- If employers are hoping to integrate further flexibility into contracts, e.g. to respond to consumer demand or to reflect change in an area of the business.
What are the risks?
Changing an employee’s terms of employment is never a straightforward task, and there are many potential hazards that employers must be aware of, especially if an employee perceives the changes as overwhelmingly negative.
Businesses risk leaving themselves open to employment tribunal claims if they terminate an employee’s contract and offer them a new one on reduced pay or benefits. Depending on their length of service, an employee could bring claims for unfair dismissal or constructive unfair dismissal, not to mention claims for a breach of contract or unlawful deduction of wages, depending on the new contractual terms.
It is also worth noting that employers must adhere to all the relevant statutory/contractual notice periods throughout the process, otherwise they risk facing claims of wrongful dismissal.
There are also the non-legal risks such as reputational damage to the employer. Organisations that have worked tirelessly to build a strong reputation in previous years, potentially risk undoing all this progress by utilising a controversial employment tactics like fire and rehire.

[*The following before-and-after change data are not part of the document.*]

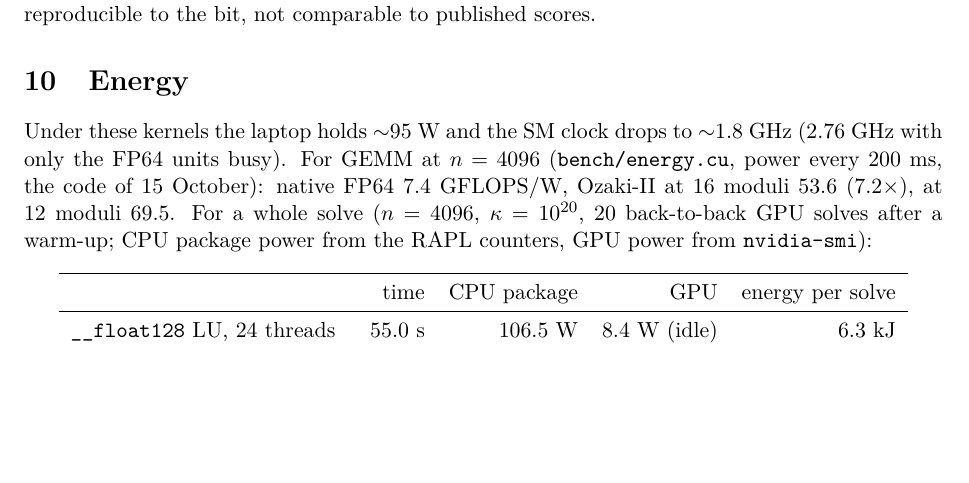
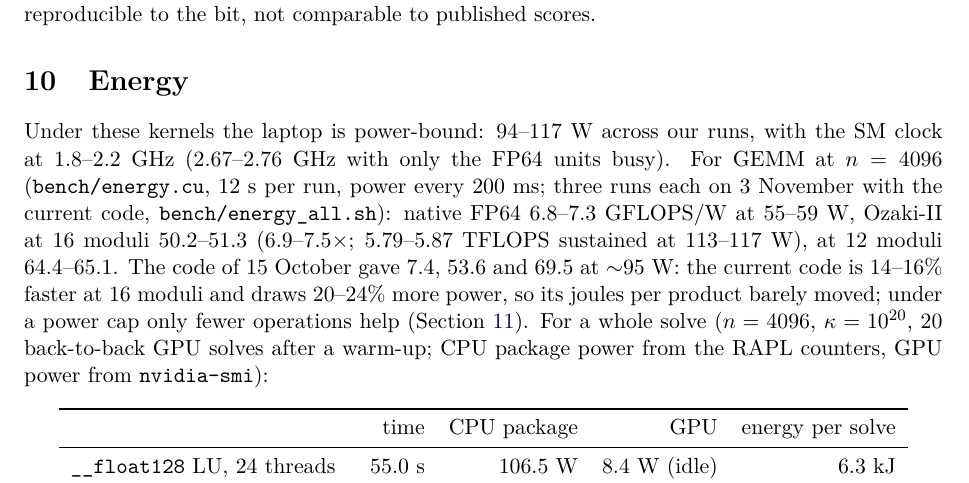
Before and after one commit to ShabanEjupi/ozaki-blackwell, a LaTeX paper (paper/main.tex): part of page 14 of 18, cut so that both start at the same text, the shorter picture padded with empty space. Compiled offline with pdfLaTeX.

Commit message:
paper, README: the GEMM energy line measured again with the current code (bench/energy_all.sh, 03-11 15:04, machine held, three 12 s runs each): native FP64 6.8-7.3 GFLOPS/W at 55-59 W, Ozaki-II 16 moduli 50.2-51.3 (6.9-7.5x; 5.79-5.87 TFLOPS sustained at 113-117 W), 12 moduli 64.4-65.1 -- 14-16 % faster than the code of 15 October and 20-24 % more power, so the joules barely moved; the laptop drew 113-117 W, so the abstract's and the Energy section's '~95 W' became 94-117 W across our runs (SM 1.8-2.2 GHz, 2.67-2.76 GHz on the FP64 units alone). 18 pages

```diff
--- a/paper/main.tex
+++ b/paper/main.tex
@@ -563,9 +563,13 @@ published scores.
 \fussy
 
 \section{Energy}\label{sec:energy}
-Under these kernels the laptop holds $\sim$95~W and the SM clock drops to $\sim$1.8~GHz (2.76~GHz with only the FP64 units busy).
-For GEMM at $n=4096$ (\texttt{bench/energy.cu}, power every 200~ms, the code of 15 October): native FP64 7.4~GFLOPS/W, Ozaki-II at 16 moduli 53.6
-($7.2\times$), at 12 moduli 69.5. For a whole solve ($n=4096$, $\kappa=10^{20}$, 20 back-to-back GPU solves after a warm-up; CPU
+Under these kernels the laptop is power-bound: 94--117~W across our runs, with the SM clock at 1.8--2.2~GHz (2.67--2.76~GHz
+with only the FP64 units busy). For GEMM at $n=4096$ (\texttt{bench/energy.cu}, 12~s per run, power every 200~ms; three
+runs each on 3 November with the current code, \texttt{bench/energy\_all.sh}): native FP64 6.8--7.3~GFLOPS/W at 55--59~W,
+Ozaki-II at 16 moduli 50.2--51.3 ($6.9$--$7.5\times$; 5.79--5.87~TFLOPS sustained at 113--117~W), at 12 moduli 64.4--65.1. The
+code of 15 October gave 7.4, 53.6 and 69.5 at $\sim$95~W: the current code is 14--16\% faster at 16 moduli and draws
+20--24\% more power, so its joules per product barely moved; under a power cap only fewer operations help
+(Section~\ref{sec:strassen}). For a whole solve ($n=4096$, $\kappa=10^{20}$, 20 back-to-back GPU solves after a warm-up; CPU
 package power from the RAPL counters, GPU power from \texttt{nvidia-smi}):
 \begin{center}\begin{tabular}{lrrrr}\toprule
 & time & CPU package & GPU & energy per solve \\\midrule
```
Also changed, not shown: README.md, paper/main.pdf, paper/main.tex (4 more changed lines).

For over a year, the COVID-19 pandemic has been the root cause of a lot of hardship for families across the UK and using fire and rehire practice at this time is not an attractive option for employers to use unless the entire business is at risk. This is particularly the case in view of the Government support schemes made during the pandemic, including the Coronavirus Job Retention Scheme.
Are there alternatives to fire and rehire?
When it comes to implementing contractual changes, businesses should first explore other methods and approaches before considering fire and rehire.
Before proceeding, employers should check if there’s a flexibility clause within their existing contracts of employment, as this might give them the right to make reasonable changes. However, caution should be applied in relying on this as some unilateral changes cannot be imposed, regardless of the clause’s inclusion particularly in relation to fundamental terms such as pay.
The fire and rehire approach should only be employed once an organisation has explored all alternatives and has decided that the contractual changes are absolutely necessary based on sound business reasons and only after seeking the agreement of the workforce for the changes through meaningful consultation.
The potential for this course of action to negatively impact employee morale and company reputation cannot be overstated, so it is important for businesses to consider their options carefully before proceeding.
In terms of the process, ACAS recommends following a fair dismissal procedure, with employees given sufficient notice (statutory or contractual, whichever is longer) and offer employees the right to appeal.
Although fire and rehire is legal, it is controversial and often considered morally questionable. Employers must be convinced that taking such action, on balance, is worth it and should seek the support of experienced Employment Law advisers to help minimise the potential risks.
Alec Colson is a Partner and Head of Employment Law at Luton-headquartered law firm Taylor Walton. He specialises in Employment and Industrial Relations Law, advising commercial and public sector clients on all aspects of employment law.
Contact Taylor Walton on 01582 731161 or visit www.taylorwalton.com